A fusion reactor tries to harness the energy that was explosive in the Hydrogen bomb.
The question of danger then goes as follows:
Is it possible for ITER to turn into a hydrogen bomb?
The answer for radiation catastrophies in a large area is no, it cannot even remain highly radiative in the sense that the Japanese reactors are now and cannot be controlled except by time and cooling.
The same reason that makes building a fusion engine so hard,it is over 50 years when the stellatron was being discussed, is the reason that makes it safe for the larger environment to have a fusion reactor in the vicinity. They needed an atomic bomb to trigger the hydrogen bomb. ITER is generating a plasma in a tokamak and a plasma is something that has to be nursed and is destroyed if disrupted. In addition the feeding of new fuel is done on the same principles as feeding gas to a car engine, incrementally.

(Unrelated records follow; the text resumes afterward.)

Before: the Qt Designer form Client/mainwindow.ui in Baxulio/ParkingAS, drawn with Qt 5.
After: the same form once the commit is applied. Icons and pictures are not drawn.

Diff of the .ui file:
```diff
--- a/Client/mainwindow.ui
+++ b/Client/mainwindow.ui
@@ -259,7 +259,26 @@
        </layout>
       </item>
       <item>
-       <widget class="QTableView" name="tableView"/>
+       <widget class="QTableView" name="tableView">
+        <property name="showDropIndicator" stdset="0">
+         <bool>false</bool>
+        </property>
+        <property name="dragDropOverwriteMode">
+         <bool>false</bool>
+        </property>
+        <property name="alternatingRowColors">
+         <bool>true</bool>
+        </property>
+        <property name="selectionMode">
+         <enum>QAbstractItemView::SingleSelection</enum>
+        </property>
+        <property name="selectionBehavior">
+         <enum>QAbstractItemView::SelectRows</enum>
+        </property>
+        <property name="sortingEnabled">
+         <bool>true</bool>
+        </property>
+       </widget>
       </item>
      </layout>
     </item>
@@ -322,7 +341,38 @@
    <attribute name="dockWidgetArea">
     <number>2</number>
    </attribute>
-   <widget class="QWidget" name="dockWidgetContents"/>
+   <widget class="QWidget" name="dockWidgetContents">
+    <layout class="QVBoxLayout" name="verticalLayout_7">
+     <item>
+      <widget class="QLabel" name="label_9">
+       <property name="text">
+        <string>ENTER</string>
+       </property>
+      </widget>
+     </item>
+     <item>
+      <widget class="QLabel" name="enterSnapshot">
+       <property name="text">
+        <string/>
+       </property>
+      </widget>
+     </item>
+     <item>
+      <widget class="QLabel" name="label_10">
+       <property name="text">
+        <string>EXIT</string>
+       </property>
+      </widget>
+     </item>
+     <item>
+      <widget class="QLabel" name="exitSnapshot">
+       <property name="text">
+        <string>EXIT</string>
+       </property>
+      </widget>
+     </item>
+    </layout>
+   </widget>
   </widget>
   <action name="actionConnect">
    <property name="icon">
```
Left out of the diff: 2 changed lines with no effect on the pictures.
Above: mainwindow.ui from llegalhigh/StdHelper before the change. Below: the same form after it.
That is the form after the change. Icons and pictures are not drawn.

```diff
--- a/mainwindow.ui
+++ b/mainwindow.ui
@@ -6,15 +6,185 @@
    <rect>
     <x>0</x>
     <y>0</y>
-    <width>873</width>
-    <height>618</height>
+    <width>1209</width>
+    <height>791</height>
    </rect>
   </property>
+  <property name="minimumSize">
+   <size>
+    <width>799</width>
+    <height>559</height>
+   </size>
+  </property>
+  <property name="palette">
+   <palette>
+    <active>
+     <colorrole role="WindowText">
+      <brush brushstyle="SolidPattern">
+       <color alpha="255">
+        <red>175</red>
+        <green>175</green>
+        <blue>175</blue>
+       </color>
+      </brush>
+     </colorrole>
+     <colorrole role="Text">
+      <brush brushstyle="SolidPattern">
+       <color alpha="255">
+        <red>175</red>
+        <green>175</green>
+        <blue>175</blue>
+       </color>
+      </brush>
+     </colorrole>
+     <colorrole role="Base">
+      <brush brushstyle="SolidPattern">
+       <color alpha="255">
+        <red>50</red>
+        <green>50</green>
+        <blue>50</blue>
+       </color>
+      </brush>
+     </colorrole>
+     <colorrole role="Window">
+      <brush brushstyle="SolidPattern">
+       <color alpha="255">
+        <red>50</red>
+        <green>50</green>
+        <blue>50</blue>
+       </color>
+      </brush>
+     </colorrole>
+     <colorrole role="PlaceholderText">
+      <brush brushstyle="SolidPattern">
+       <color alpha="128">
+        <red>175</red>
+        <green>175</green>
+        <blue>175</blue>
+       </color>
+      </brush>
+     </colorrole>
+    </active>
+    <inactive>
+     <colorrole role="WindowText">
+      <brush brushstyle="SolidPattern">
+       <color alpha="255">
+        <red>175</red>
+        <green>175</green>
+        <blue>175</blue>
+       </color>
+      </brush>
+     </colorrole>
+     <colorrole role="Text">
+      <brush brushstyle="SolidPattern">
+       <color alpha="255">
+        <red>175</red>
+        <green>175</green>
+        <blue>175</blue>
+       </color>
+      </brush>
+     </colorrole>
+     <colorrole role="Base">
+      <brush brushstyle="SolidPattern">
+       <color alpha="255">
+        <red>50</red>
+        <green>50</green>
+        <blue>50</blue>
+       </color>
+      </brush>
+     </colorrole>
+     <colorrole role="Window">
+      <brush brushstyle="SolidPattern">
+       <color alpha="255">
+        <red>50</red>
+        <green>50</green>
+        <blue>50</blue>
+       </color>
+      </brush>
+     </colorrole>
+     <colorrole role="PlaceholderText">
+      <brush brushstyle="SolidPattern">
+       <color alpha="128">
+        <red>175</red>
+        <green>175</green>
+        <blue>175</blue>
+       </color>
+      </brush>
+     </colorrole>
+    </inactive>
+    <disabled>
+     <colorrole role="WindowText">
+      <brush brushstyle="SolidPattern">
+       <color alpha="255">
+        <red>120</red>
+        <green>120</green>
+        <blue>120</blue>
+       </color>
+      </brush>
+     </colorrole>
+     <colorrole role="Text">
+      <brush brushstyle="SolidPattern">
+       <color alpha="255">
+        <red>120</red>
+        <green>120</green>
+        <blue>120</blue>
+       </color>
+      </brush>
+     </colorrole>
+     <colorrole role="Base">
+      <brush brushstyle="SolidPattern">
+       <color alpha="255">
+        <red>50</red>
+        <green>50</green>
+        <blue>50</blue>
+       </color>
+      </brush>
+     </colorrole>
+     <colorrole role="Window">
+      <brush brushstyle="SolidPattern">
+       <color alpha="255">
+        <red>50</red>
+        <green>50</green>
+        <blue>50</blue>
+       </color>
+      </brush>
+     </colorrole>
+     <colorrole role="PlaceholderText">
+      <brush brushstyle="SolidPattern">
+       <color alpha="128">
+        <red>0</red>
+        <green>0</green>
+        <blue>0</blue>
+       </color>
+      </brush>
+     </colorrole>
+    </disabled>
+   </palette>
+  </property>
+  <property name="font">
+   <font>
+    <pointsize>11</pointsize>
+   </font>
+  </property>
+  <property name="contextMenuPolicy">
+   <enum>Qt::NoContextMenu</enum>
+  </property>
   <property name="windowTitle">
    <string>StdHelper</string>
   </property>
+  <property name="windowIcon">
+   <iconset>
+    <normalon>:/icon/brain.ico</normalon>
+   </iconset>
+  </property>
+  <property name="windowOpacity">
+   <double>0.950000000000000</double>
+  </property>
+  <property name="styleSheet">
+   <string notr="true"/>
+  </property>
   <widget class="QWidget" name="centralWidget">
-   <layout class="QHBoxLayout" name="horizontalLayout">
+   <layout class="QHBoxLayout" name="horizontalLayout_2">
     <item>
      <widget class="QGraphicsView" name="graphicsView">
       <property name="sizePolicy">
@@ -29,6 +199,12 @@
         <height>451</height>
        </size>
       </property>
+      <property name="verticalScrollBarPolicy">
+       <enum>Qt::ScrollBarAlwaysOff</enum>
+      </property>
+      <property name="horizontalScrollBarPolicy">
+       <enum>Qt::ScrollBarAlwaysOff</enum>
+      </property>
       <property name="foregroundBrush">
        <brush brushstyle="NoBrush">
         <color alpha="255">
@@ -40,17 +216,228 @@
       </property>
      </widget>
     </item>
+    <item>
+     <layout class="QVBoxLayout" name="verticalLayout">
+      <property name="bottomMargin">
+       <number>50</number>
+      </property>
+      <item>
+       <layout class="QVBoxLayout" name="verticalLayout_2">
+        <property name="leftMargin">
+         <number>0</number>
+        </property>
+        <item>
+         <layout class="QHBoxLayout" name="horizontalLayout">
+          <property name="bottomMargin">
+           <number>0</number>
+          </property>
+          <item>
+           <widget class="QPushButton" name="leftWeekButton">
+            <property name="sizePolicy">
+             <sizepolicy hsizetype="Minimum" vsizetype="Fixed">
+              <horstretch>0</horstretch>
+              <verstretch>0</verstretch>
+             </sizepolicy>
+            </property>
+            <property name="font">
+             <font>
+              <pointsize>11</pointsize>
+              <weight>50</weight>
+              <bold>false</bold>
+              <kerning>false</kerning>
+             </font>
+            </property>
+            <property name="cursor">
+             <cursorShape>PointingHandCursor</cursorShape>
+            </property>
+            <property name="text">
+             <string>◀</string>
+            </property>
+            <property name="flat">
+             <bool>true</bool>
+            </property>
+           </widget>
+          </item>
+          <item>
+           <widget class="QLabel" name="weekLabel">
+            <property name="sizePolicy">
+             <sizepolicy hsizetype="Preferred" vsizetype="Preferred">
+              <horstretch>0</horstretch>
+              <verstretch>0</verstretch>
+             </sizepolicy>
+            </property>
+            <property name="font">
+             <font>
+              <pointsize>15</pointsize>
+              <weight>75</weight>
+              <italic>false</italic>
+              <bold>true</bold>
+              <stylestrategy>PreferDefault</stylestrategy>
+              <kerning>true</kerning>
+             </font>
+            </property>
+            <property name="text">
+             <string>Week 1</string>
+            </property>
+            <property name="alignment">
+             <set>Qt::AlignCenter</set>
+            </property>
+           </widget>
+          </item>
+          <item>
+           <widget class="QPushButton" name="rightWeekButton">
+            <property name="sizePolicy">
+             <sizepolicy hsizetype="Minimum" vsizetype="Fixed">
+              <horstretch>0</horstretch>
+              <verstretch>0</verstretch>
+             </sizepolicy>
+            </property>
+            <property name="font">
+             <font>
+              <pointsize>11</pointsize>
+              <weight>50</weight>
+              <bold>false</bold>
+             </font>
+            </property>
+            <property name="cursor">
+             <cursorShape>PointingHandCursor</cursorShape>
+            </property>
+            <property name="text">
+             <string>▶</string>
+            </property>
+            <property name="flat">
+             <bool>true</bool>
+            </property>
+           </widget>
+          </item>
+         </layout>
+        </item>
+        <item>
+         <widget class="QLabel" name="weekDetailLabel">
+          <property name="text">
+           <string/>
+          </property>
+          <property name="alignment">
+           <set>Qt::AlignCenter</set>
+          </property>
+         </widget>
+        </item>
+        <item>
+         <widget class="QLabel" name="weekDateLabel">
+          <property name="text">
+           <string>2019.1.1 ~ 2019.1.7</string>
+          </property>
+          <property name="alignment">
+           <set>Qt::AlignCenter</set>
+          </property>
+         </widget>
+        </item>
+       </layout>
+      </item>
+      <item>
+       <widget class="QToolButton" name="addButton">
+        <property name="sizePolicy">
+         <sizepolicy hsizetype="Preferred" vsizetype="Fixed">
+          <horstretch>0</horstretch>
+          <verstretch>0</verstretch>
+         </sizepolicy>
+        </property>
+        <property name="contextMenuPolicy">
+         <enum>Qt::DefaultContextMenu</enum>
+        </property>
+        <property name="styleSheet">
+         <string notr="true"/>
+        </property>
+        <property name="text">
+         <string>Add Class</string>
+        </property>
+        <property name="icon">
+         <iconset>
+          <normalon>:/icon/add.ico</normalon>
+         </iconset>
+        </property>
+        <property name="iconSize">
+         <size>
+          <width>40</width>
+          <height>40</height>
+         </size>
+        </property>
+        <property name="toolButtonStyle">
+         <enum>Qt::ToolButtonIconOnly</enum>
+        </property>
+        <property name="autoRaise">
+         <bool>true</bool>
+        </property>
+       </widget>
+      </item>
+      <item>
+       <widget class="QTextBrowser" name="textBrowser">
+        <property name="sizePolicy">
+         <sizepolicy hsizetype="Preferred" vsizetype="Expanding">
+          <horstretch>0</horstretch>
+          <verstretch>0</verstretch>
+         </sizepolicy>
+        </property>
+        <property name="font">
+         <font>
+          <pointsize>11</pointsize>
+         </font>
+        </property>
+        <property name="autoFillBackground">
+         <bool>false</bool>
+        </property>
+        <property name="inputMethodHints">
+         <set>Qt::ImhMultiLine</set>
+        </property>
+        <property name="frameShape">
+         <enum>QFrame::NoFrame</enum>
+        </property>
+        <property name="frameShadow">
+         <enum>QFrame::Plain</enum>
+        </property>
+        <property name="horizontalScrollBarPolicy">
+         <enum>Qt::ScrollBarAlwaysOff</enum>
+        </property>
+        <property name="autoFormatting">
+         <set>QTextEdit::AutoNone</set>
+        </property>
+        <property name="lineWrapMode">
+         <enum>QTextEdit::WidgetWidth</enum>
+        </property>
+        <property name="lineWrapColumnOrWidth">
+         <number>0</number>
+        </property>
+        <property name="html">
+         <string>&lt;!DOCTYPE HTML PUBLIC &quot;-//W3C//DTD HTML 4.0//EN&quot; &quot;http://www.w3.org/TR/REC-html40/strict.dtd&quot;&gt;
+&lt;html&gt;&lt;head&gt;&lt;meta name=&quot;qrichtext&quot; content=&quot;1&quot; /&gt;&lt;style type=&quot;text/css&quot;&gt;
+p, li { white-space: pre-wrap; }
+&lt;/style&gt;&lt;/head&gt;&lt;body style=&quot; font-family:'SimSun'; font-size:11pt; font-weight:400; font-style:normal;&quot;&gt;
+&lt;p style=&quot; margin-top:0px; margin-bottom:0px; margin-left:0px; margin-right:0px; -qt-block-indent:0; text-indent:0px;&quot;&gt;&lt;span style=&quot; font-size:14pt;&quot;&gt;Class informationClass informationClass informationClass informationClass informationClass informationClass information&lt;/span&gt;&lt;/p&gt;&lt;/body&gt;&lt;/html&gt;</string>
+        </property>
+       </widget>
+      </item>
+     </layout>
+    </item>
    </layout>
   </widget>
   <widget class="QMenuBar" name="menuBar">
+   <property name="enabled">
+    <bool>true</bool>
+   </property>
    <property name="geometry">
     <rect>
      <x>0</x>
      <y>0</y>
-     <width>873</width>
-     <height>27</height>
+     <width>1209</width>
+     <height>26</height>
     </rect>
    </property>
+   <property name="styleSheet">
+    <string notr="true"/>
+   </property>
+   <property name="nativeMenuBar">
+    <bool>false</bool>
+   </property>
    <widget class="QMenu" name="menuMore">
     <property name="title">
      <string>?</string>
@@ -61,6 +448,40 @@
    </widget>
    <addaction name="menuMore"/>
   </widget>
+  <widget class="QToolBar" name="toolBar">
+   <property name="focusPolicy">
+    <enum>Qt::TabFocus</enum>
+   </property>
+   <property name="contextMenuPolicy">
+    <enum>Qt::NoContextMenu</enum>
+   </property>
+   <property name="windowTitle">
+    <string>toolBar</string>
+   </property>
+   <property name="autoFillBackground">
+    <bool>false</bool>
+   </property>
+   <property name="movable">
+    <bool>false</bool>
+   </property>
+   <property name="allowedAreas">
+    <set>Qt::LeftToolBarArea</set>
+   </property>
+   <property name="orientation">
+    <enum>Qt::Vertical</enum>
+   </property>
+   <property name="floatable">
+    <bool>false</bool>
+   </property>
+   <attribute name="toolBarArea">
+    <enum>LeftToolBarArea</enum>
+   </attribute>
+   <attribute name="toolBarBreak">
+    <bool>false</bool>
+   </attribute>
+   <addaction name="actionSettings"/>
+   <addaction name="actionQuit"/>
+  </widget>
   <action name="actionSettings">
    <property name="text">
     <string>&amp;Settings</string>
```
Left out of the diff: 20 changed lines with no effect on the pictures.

There is no way the unburned fuel will become critical.
Locally, as others have said, walls and metals will become radioactive and if an explosion happens for some unforeseen reason, war, terrorism etc, the debris will be local. No iodine and cesium etc byproducts in bulk to be sent to the atmosphere since the plasma has very little mass.
That is why countries are spending resources to support ITER. It is the ultimate free clean energy .